You’ll get no argument from me that a physical board is best when you are colocated. I feel the same about personal kanban boards. In fact I have a 4’ x 6’ magnetic white board in my office for my personal kanban board and I absolutely love it! I wrote a LinkedIn article about my personal kanban board a while ago. The board has changed even more since, and I have a few upgrade ideas yet to be implemented, but at its core the movable cards with pictures are the same.
I use the free Trello edition for a few personal matters where I feel that I need access to the board out of my home office, or for small projects between me and my wife, e.g. It’s better than a simple To Do list. I’ve also been a user of Microsoft Exchange for so many years that I have a technique with folders that can hold Messages and Tasks and simulate a personal kanban board, good for workflows that I expect to remain in the email realm and where having to make cards elsewhere would be waste.
When you get into large, cross-team situations for a given value stream where you are implementing some sort of scaling framework like SAFe® or when you have distributed teams, I think software is essential. I suppose in dual location situations, teams could do like people who play chess or Scrabble® remotely do and have dual physical boards and announce changes via some technique. I have seen large multi-team initiatives done with manual boards where everyone is colocated, too, but I have no personal experience of the pros and cons. I have to think that there is some sort of bookkeeping going on behind the scenes that gathers data and allows people who are in the value stream but who don’t typically get to the war room (gymnasium?) to have some sort of feedback, hopefully bidirectional feedback.
When it comes to selecting software for a situation, you must start with your goals and constraints and make an objective decision. All of these software solutions exist because they have enough market share to exist. They each have pros and cons. Your goals and constraints will eliminate a few candidates. As @ryan stated earlier, I do like VersionOne Lifecycle, and, I am also one of its harshest critics. I have pounded their employees with feedback, and I’m not always cheery about it. It still lacks default values due to architectural design decisions made in 2001, e.g. I have to hack my CSS style sheets in order to get card colors. WTF?!? I could go on. But I am using VersionOne Lifecycle typically in a large, cross team situation. No vendor has matched SAFe® Program Increment Planning needs near as well, and I like that they have an extension called Continuum that goes beyond “potentially shippable software” out into the realm of DevOps where I spend my time these days.

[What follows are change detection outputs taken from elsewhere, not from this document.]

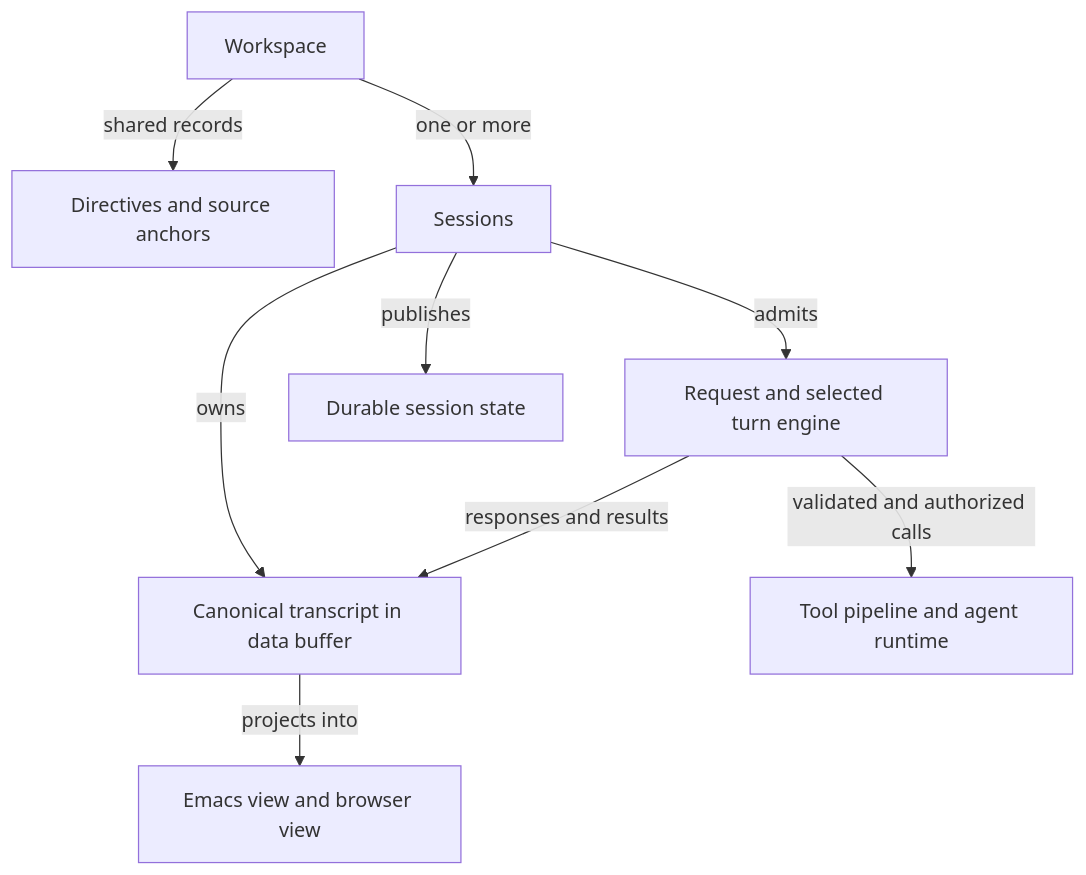
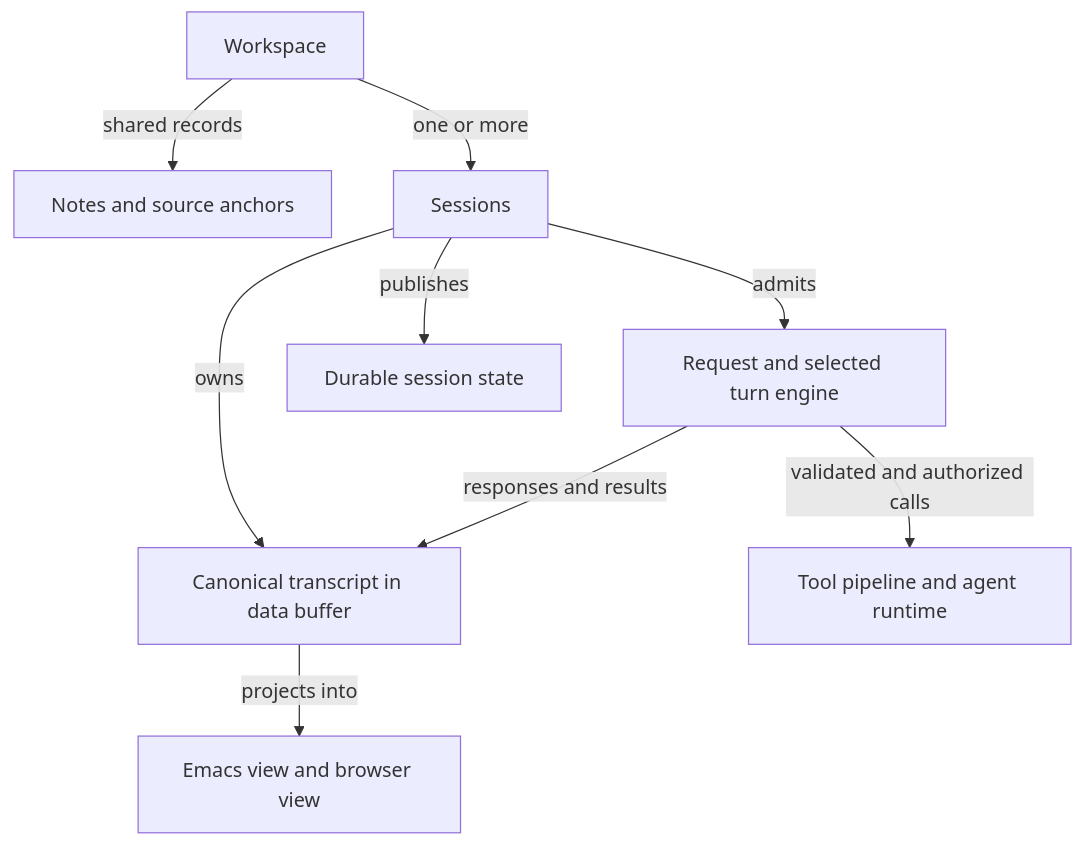
One commit to FrauH0lle/mevedel changed the diagram in docs/architecture.md. Above: the diagram before and after it, drawn with Mermaid. The commit also changed other lines of this file and 26 other files, not shown here.

````diff
--- a/docs/architecture.md
+++ b/docs/architecture.md
@@ -7,11 +7,11 @@
 ```mermaid
 flowchart TD
-    W[Workspace] -->|shared records| D[Directives and source anchors]
+    W[Workspace] -->|shared records| D[Notes and source anchors]
     W -->|one or more| S[Sessions]
     S -->|owns| T[Canonical transcript in data buffer]
     S -->|admits| R[Request and selected turn engine]
     R -->|validated and authorized calls| X[Tool pipeline and agent runtime]
     R -->|responses and results| T
     T -->|projects into| V[Emacs view and browser view]
     S -->|publishes| P[Durable session state]
 ```
````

Rally isn’t Rally anymore, it is CA (as in Computer Associates) Agile Central. I’ve been in the software industry for over 30 years, and CA has existed with the same business model for a very long time. It was founded in 1976 as an offshoot from IBM when IBM had pressure to separate its hardware and software business. Today, as it has done since the 1980’s when I started my career, it buys software at a certain peak of its lifecycle in the marketplace and puts it into lights-on maintenance mode and/or it nudges the acquisition close to half a dozen or more of its other acquisitions and calls them an integrated solution for large enterprise problems. The phrase that I have heard and stated about CA has persisted for my entire career. I wonder if anyone else on this thread started in the 1980’s, heck maybe even 1970’s or earlier who has heard the same? Computer Associates is where all good software goes to die. Even if you are a fan of the now CA Agile Central and you think they are keeping up with feature development and refinement of the product based on feedback, the price is painful, and there are too many other alternatives.
Microsoft TFS has its following, but I don’t understand it beyond the team level. It started as a source code control system and coordinator for Microsoft Visual Studio although today most teams use Git which they now support. Until about 4 years ago even the team that was behind it wouldn’t use it to do their own work! CEO Nadella wisely put a stop to that and they have been making good progress ever since. Still, if you are practicing SAFe® or anything like it, TFS just doesn’t have the UI and visualizations to support what the portfolio, large solution, and program teams need. They know it and are catching up, but most of their energy still seems to be situated on convincing teams that code in Java or anything not .NET related that they are relevant for their CI/CD capabilities.
I’ll end with Jira. Jira has its roots in ticket systems. It then branched out into project management. It supports all kinds of things today with enough configuration, and, its roots in triple-constraint thinking show in every implementation that I have ever seen. I don’t like it because it so easily allows for ScrumFall, Wagile, pick your favorite Agile and Waterfall portmanteau. As with SAFe® and other agile scaling frameworks, with leadership inexperienced with agile making decisions on its implementation, it can be used to keep things essentially triple-constraint based, which when done completely misses the mark of the agile movement leading up to 2001 and persisting today in more “modern” forms. (Hat tip to JK.)